(Screenshot and code edit data)
Start of Block

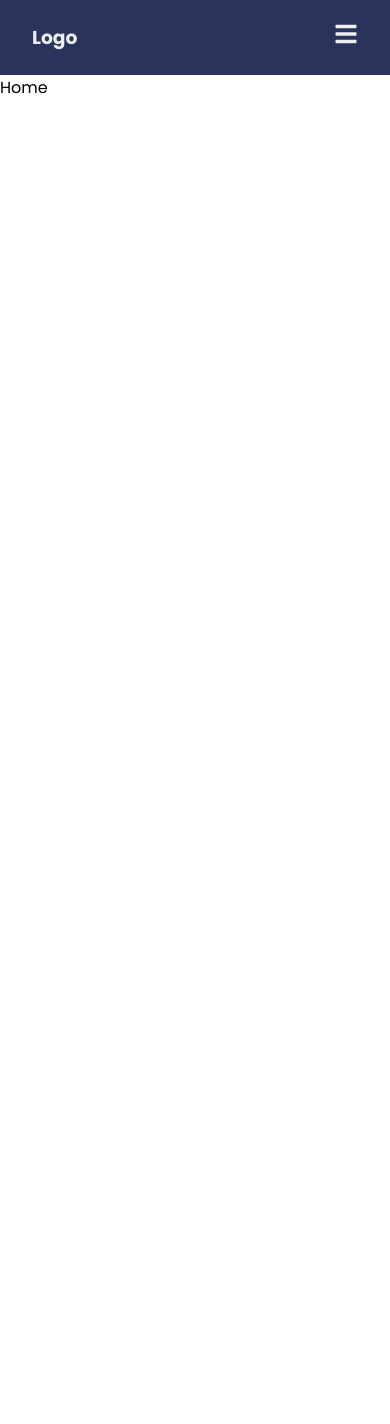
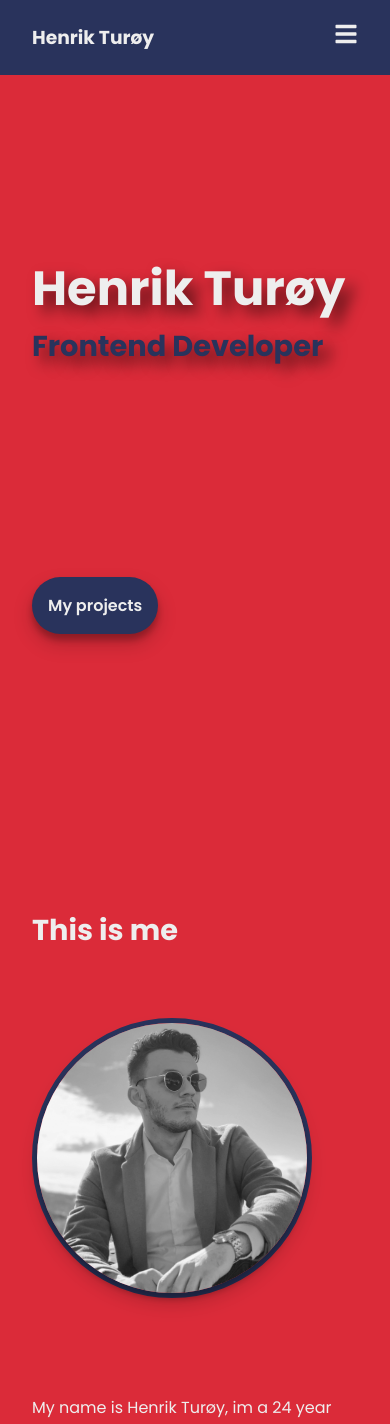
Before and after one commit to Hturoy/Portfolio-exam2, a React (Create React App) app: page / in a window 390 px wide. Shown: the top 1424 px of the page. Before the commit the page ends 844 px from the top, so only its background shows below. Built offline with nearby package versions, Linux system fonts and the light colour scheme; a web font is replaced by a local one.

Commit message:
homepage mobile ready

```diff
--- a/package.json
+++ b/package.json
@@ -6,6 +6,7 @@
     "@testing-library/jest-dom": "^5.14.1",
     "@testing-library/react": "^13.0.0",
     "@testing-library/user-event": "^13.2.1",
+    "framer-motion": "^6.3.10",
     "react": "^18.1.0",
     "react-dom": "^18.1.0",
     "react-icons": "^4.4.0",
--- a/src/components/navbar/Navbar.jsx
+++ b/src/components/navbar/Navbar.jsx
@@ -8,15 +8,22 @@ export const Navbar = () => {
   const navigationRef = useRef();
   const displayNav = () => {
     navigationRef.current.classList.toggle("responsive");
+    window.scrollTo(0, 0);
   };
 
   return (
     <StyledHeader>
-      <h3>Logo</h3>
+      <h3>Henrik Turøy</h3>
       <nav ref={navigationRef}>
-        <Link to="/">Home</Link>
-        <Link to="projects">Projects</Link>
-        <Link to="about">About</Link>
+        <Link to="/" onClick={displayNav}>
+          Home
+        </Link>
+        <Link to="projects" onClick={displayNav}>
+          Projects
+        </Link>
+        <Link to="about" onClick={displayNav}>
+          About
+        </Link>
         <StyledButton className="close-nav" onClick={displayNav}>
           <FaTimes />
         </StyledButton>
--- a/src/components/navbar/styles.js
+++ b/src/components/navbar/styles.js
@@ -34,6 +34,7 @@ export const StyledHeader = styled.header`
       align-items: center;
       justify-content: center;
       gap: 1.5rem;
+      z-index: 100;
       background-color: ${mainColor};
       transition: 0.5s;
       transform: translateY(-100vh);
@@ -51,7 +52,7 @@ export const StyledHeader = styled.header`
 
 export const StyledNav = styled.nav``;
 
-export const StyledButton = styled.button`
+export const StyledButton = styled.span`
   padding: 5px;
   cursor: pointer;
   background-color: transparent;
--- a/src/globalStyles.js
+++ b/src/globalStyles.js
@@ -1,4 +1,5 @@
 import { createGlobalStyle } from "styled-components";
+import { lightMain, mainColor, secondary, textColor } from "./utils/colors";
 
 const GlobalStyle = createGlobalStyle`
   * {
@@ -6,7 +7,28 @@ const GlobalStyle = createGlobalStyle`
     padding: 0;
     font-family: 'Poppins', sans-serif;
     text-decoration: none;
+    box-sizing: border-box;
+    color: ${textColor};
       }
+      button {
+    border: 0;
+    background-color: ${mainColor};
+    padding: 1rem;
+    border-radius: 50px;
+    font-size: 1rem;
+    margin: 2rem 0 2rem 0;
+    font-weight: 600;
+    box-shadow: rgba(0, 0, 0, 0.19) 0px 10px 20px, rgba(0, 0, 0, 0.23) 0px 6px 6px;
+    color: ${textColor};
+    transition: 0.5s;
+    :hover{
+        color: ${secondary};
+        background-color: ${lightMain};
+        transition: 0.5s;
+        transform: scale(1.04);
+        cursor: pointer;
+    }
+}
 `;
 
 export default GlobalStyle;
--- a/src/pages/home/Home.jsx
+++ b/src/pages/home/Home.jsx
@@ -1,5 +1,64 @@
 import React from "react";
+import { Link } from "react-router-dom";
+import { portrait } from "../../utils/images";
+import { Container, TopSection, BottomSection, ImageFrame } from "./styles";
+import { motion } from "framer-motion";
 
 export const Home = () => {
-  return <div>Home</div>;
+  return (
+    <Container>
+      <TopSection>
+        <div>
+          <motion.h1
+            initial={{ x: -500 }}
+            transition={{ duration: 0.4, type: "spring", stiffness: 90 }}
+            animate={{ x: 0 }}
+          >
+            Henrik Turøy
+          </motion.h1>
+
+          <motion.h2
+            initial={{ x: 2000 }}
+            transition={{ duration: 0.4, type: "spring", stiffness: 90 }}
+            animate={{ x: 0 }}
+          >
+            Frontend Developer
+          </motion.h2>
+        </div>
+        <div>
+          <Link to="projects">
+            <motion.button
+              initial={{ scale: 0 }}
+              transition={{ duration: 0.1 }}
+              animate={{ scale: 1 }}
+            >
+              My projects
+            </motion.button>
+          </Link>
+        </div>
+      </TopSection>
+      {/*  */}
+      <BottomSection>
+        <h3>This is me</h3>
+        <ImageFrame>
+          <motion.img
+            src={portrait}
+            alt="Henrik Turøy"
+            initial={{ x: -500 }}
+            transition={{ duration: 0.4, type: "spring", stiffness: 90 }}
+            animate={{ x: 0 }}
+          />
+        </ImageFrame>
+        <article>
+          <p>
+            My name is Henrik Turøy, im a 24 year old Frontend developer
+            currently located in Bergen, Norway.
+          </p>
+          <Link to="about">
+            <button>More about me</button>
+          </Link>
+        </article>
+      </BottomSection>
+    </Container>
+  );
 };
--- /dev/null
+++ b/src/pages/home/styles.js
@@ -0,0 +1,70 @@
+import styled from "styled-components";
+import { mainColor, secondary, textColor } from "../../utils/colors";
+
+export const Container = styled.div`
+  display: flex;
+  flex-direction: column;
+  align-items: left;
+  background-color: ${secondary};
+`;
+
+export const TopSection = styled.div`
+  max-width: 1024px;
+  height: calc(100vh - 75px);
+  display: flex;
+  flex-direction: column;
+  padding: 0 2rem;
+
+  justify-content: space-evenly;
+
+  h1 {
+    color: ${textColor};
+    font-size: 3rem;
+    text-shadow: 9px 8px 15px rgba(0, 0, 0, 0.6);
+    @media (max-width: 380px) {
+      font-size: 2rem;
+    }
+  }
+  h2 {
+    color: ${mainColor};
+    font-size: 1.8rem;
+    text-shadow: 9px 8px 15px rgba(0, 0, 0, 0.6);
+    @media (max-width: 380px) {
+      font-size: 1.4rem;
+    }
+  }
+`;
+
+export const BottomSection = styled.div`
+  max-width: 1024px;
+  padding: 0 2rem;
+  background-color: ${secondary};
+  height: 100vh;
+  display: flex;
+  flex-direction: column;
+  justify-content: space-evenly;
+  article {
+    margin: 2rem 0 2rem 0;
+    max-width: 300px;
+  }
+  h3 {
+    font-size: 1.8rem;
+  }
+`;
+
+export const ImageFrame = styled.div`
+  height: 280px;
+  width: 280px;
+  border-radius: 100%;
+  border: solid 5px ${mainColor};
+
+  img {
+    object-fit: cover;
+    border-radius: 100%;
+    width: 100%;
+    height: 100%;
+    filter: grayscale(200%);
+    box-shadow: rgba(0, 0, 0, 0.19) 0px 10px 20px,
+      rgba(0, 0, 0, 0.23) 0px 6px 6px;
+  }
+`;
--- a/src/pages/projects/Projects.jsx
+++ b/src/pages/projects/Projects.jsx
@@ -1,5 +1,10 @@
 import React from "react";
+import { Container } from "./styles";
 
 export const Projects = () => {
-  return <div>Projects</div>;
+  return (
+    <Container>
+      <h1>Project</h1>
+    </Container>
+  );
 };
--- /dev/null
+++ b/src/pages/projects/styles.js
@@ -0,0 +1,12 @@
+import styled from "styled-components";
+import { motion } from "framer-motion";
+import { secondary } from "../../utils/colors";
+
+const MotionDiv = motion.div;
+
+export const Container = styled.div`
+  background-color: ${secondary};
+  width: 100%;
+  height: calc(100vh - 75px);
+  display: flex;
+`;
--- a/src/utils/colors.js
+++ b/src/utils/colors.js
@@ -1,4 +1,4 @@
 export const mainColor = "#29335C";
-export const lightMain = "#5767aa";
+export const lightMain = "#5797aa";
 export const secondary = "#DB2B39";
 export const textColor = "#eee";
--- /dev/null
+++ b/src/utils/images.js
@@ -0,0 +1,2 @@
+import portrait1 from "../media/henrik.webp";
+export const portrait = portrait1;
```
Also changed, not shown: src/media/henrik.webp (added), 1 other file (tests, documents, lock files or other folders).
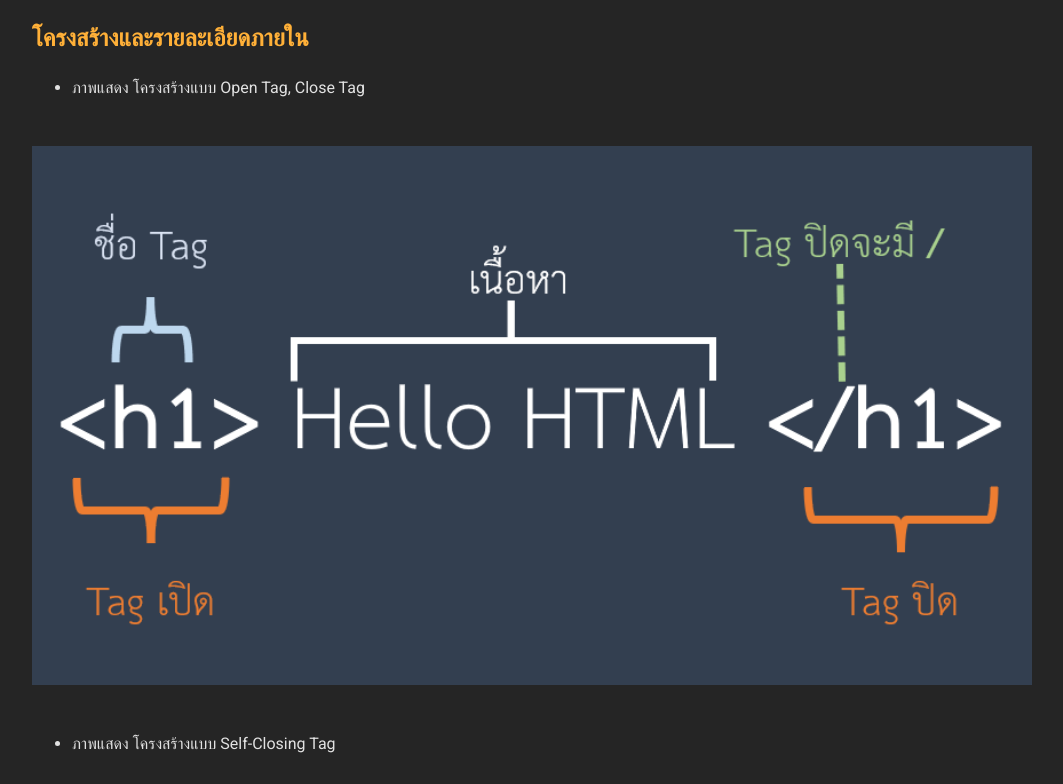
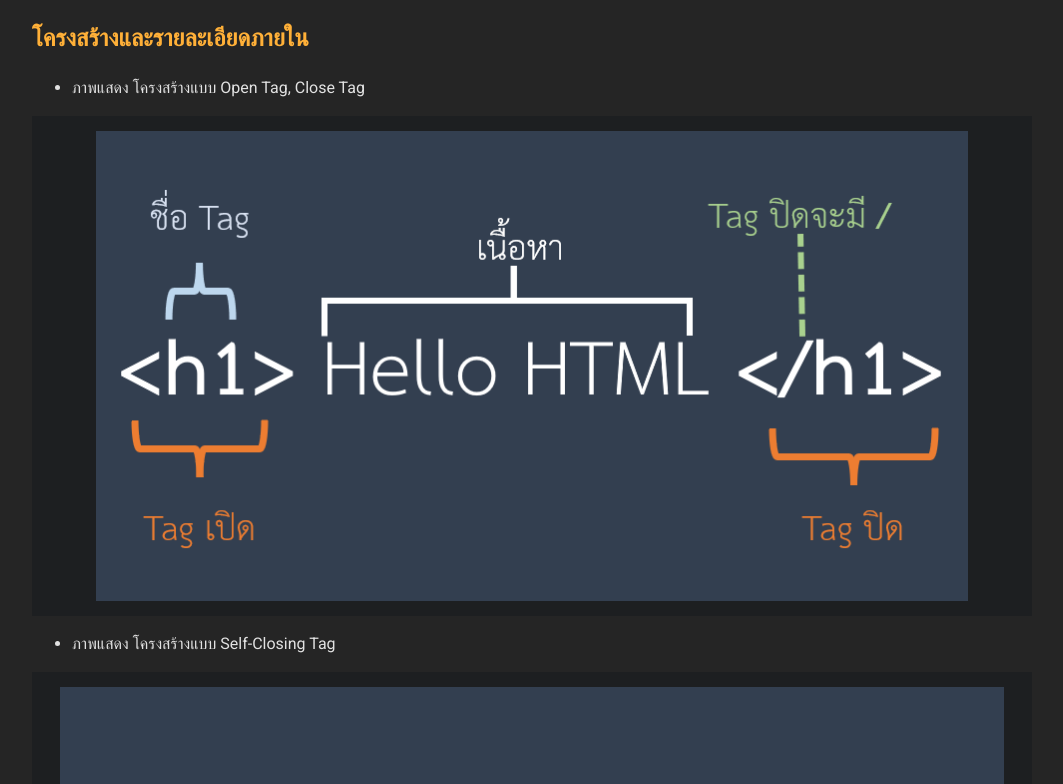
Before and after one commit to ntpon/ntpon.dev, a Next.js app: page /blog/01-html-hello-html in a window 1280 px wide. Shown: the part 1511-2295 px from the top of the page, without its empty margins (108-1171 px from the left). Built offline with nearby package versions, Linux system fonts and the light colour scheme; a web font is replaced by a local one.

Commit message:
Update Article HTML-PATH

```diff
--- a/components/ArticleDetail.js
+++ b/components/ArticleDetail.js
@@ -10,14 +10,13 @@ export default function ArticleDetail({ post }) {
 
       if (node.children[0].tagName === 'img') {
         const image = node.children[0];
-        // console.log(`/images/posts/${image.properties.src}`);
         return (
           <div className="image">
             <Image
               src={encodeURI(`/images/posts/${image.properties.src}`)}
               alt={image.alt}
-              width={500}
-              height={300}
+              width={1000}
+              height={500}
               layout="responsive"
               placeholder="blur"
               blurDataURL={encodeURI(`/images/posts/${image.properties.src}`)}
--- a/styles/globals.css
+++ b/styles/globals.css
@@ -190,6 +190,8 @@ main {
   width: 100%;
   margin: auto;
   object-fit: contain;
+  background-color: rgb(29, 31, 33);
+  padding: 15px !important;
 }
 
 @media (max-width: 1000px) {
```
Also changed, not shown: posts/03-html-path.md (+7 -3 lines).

End of Block

• **Task directions**
Among the records above, find each line containing the string "media" and copy it.

• **Result**
+    @media (max-width: 380px) {
+    @media (max-width: 380px) {
+import portrait1 from "../media/henrik.webp";
Also changed, not shown: src/media/henrik.webp (added), 1 other file (tests, documents, lock files or other folders).
 @media (max-width: 1000px) {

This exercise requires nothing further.